The new password system called GOTCHA developed at the Carnegie Mellon University could secure high-value information such as bank accounts even if the password leaks as part of a large-scale site breach.
To create a GOTCHA, a user chooses a password and a computer then generates several random, multi-coloured inkblots.
The user describes each inkblot with a text phrase. These phrases are then stored in a random order along with the password.
When the user returns to the site and signs in with the password, the inkblots are displayed again along with the list of descriptive phrases; the user then matches each phrase with the appropriate inkblot.
"These are puzzles that are easy for a human to solve, but hard for a computer to solve, even if it has the random bits used to generate the puzzle," said Jeremiah Blocki, who worked on the system along with professor Manuel Blum, and Anupam Datta, associate professor of computer science.

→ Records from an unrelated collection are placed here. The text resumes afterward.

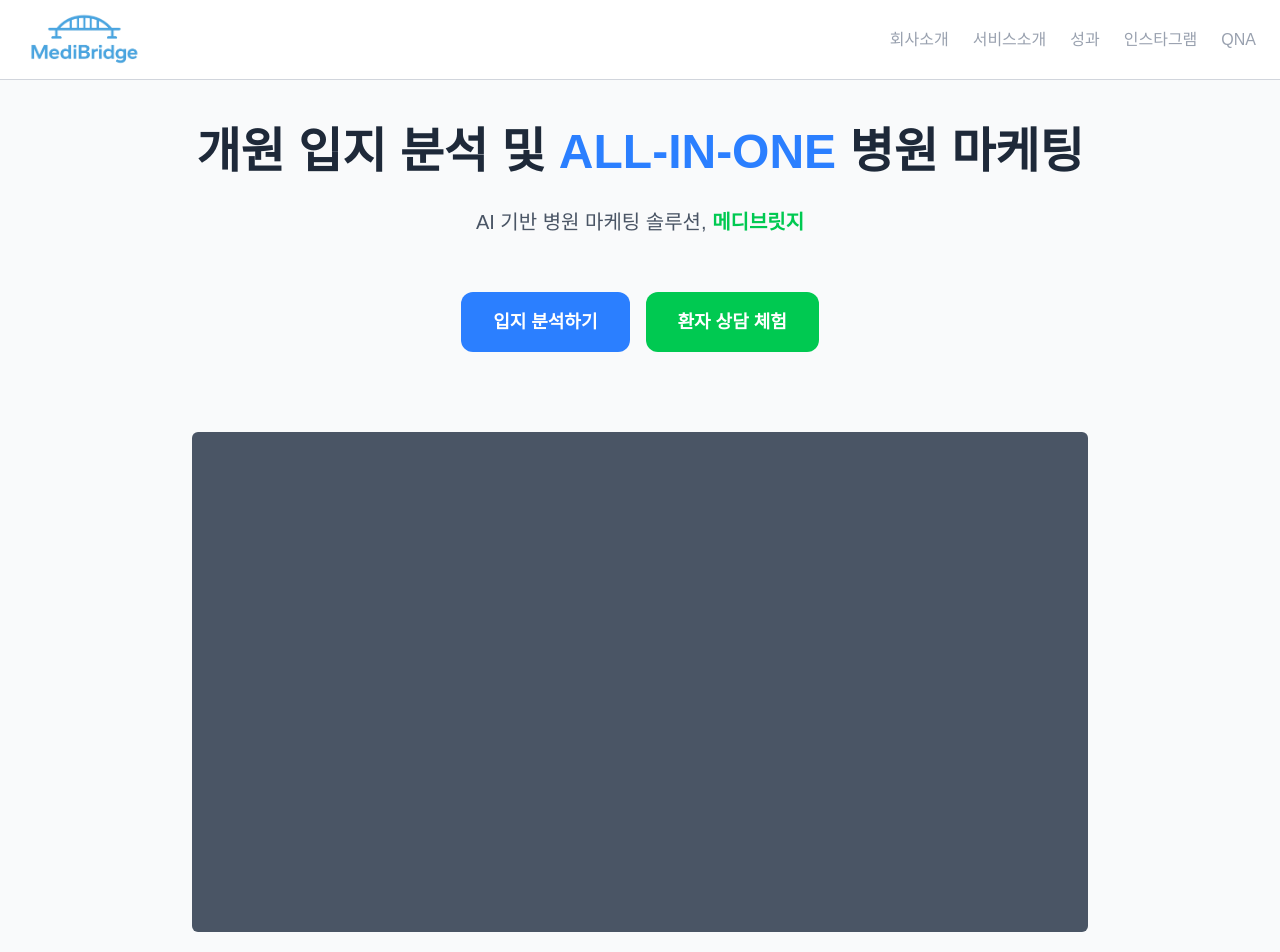
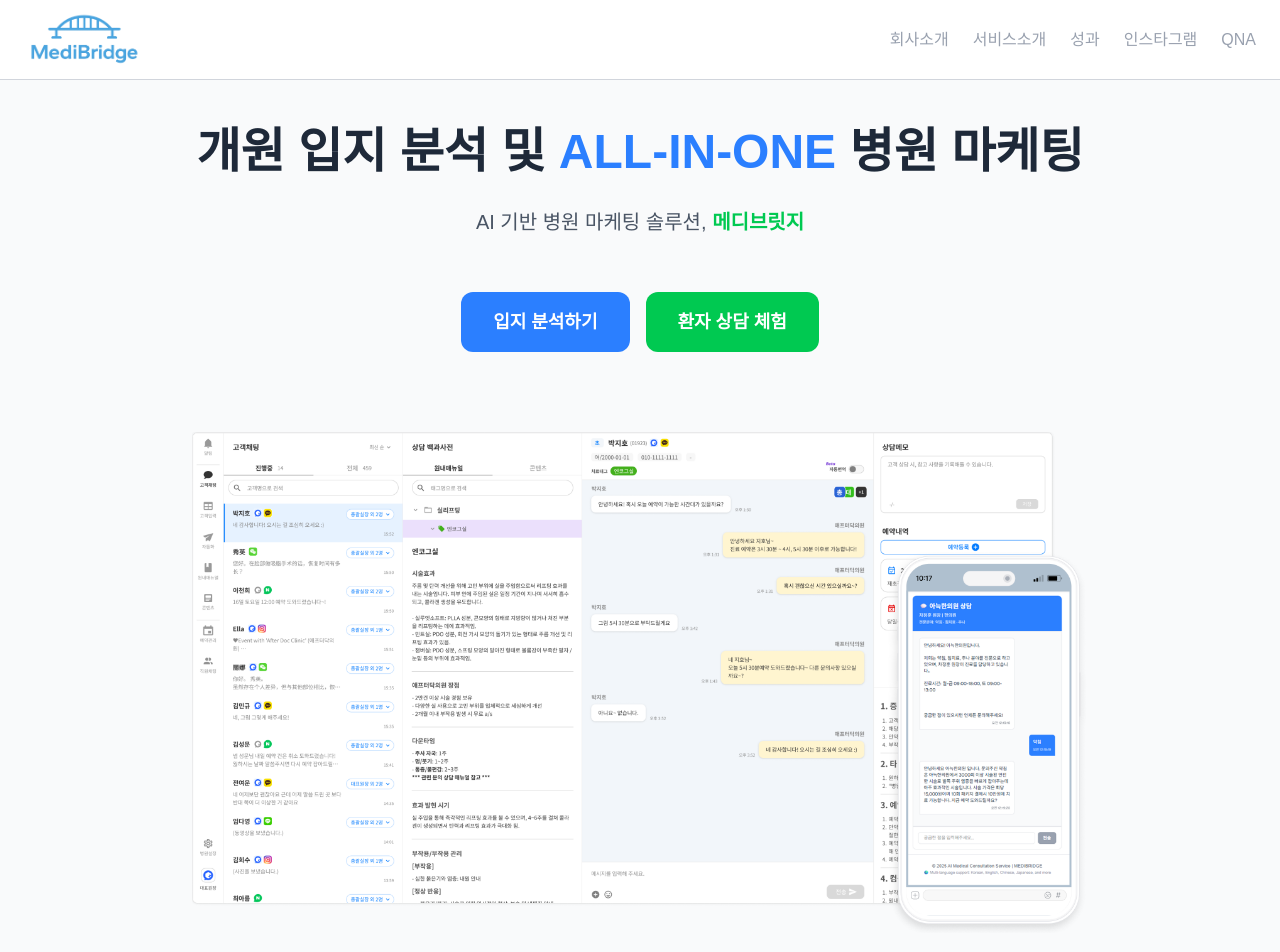
Before and after one commit to hyerin-kang/medibridge, a Next.js app: page / in a window 1280 px wide. Shown: the top 952 px of the page. Built offline with nearby package versions, Linux system fonts and the light colour scheme.

Commit message:
Implement code changes to enhance functionality and improve performance

```diff
--- a/app/page.js
+++ b/app/page.js
@@ -2,6 +2,9 @@
 
 import Link from "next/link";
 import { motion } from "framer-motion";
+import mainImg from "@/public/service_sample.png";
+
+import Image from "next/image";
 
 export default function Home() {
   return (
@@ -56,12 +59,7 @@ export default function Home() {
         transition={{ duration: 0.8, delay: 0.9 }}
         className="mt-12 w-full max-w-4xl flex justify-center"
       >
-        {/* <img
-          src="/service_sample.png"
-          alt="메디브릿지 서비스"
-          className="w-full rounded-xl shadow-lg border border-gray-200 aa"
-        /> */}
-        <div className="w-full h-[500px] bg-gray-600 rounded-md"></div>
+        <Image src={mainImg} alt="메디브릿지 서비스" className="w-full" />
       </motion.div>
     </main>
   );
```
Also changed, not shown: public/service_sample.png (added).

These puzzles would prove significant when security breaches of websites result in the loss of millions of user passwords - a common occurrence that has plagued such companies as LinkedIn, Sony and Gawker.
These passwords are stored as cryptographic hash functions, in which passwords of any length are converted into strings of bits of uniform length.
A thief can't readily decipher these hashes, but can mount what's called an automated offline dictionary attack.
Computers today can evaluate as many as 250 million possible hash values every second, Blocki noted.
Given the continued popularity of easy passwords, such as "123456" or "password," it's not always difficult to crack these hashes. But even hard passwords are vulnerable to the latest brute force methods, Blocki said. In the case of a GOTCHA, however, a computer programme alone wouldn't be enough to break into an account.
"To crack the user's password offline, the adversary must simultaneously guess the user's password and the answer to the corresponding puzzle," Datta said.
"A computer can't do that alone. And if the computer must constantly interact with a human to solve the puzzle, it no longer can bring its brute force to bear to crack hashes," said Datta.
Because the user's descriptive phrases for inkblots are stored, users don't have to memorise their descriptions, but have to be able to pick them out from a list.